Article first published online: 30 JUL 2008
© 2008, International Society for Pharmacoeconomics and Outcomes Research (ISPOR)
Value in Health
Volume 12, Issue 2, pages 226–233, March/April 2009
How to Cite
Sander, B., Nizam, A., Garrison, L. P., Postma, M. J., Halloran, M. E. and Longini, I. M. (2009), Economic Evaluation of Influenza Pandemic Mitigation Strategies in the United States Using a Stochastic Microsimulation Transmission Model. Value in Health, 12: 226–233. doi: 10.1111/j.1524-4733.2008.00437.x
- Issue published online: 17 FEB 2009
- Article first published online: 30 JUL 2008
- computer simulation;
- cost–benefit analysis;
- human disease outbreaks;
- pharmaceutical models;
Objectives: To project the potential economic impact of pandemic influenza mitigation strategies from a societal perspective in the United States.
Methods: We use a stochastic agent-based model to simulate pandemic influenza in the community. We compare 17 strategies: targeted antiviral prophylaxis (TAP) alone and in combination with school closure as well as prevaccination.
Results: In the absence of intervention, we predict a 50% attack rate with an economic impact of $187 per capita as loss to society. Full TAP (FTAP) is the most effective single strategy, reducing number of cases by 54% at the lowest cost to society ($127 per capita). Prevaccination reduces number of cases by 48% and is the second least costly alternative ($140 per capita). Adding school closure to FTAP or prevaccination further improves health outcomes but increases total cost to society by approximately $2700 per capita.

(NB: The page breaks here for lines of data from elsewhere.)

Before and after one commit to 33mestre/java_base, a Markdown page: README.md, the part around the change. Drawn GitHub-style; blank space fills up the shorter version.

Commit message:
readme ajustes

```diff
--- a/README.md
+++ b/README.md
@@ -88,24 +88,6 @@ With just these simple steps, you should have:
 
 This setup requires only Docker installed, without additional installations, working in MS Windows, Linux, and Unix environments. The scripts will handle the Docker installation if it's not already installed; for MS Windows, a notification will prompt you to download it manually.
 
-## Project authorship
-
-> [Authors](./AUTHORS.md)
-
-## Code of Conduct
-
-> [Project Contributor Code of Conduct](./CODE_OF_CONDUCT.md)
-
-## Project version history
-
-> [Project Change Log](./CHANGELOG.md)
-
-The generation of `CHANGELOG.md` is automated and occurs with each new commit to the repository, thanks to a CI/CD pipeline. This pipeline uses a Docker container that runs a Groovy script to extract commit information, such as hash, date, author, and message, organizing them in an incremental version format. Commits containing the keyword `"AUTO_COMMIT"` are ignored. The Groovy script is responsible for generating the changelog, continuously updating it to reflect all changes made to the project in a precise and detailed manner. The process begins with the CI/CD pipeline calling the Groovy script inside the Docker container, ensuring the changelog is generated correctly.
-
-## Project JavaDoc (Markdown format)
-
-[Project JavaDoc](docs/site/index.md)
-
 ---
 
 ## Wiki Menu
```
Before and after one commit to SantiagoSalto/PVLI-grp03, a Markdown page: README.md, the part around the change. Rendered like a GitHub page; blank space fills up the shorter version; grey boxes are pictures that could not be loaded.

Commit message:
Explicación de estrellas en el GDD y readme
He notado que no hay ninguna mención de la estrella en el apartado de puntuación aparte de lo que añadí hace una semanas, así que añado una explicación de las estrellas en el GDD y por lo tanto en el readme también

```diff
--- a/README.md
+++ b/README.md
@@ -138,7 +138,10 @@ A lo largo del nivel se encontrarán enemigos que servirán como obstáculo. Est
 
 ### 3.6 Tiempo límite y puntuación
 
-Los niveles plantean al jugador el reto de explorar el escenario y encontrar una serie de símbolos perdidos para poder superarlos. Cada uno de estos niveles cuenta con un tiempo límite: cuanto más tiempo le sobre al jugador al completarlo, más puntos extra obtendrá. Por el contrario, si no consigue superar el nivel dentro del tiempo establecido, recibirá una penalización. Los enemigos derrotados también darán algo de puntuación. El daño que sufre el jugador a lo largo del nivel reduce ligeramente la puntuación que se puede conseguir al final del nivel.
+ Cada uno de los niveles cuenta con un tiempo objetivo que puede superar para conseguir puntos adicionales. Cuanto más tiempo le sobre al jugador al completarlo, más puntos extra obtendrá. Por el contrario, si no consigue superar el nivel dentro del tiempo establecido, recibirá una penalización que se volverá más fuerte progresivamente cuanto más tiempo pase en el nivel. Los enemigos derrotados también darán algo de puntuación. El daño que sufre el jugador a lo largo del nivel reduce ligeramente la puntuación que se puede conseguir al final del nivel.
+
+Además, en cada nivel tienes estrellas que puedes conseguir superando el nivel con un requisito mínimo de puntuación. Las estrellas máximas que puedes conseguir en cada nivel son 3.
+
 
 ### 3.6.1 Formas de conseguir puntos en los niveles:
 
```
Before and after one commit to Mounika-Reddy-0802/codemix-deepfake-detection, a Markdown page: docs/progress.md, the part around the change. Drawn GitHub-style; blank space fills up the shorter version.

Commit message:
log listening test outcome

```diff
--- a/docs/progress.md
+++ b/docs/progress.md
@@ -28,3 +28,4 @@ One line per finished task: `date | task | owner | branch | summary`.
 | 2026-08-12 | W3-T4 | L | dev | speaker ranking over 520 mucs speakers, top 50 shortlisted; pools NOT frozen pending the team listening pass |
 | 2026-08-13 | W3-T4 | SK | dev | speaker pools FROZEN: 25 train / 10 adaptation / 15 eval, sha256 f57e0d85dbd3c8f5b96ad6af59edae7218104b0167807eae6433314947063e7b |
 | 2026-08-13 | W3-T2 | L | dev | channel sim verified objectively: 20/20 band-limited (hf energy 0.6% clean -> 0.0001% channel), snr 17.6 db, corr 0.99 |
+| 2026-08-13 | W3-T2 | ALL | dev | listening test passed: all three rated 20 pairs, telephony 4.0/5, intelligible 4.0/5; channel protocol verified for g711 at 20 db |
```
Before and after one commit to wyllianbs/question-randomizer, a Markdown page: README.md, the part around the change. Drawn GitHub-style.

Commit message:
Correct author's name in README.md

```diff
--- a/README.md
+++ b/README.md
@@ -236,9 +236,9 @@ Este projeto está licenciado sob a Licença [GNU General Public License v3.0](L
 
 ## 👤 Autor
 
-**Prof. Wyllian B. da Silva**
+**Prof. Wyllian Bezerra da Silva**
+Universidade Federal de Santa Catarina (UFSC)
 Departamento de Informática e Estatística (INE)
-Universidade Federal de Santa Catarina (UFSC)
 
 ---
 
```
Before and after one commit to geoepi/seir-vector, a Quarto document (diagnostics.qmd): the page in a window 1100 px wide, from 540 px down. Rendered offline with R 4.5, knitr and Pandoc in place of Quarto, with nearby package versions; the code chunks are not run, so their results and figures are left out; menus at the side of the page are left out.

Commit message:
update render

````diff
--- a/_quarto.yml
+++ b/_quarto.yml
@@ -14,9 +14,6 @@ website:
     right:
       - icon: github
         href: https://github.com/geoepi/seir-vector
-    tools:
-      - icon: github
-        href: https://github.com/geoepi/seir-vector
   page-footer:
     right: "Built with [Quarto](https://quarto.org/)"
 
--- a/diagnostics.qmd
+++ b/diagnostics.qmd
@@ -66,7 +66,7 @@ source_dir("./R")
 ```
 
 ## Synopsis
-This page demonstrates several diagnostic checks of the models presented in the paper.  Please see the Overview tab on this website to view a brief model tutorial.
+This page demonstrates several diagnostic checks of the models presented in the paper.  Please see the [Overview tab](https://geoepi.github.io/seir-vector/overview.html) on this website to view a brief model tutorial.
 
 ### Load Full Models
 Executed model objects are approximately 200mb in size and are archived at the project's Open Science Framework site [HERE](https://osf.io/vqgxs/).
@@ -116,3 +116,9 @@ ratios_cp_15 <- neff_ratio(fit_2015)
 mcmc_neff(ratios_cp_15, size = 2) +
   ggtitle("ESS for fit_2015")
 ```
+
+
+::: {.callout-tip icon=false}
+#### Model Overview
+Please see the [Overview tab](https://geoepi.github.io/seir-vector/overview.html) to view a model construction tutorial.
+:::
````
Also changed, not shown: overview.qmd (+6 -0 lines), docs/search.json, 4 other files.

Conclusion: FTAP is an effective and cost-saving measure for mitigating pandemic influenza.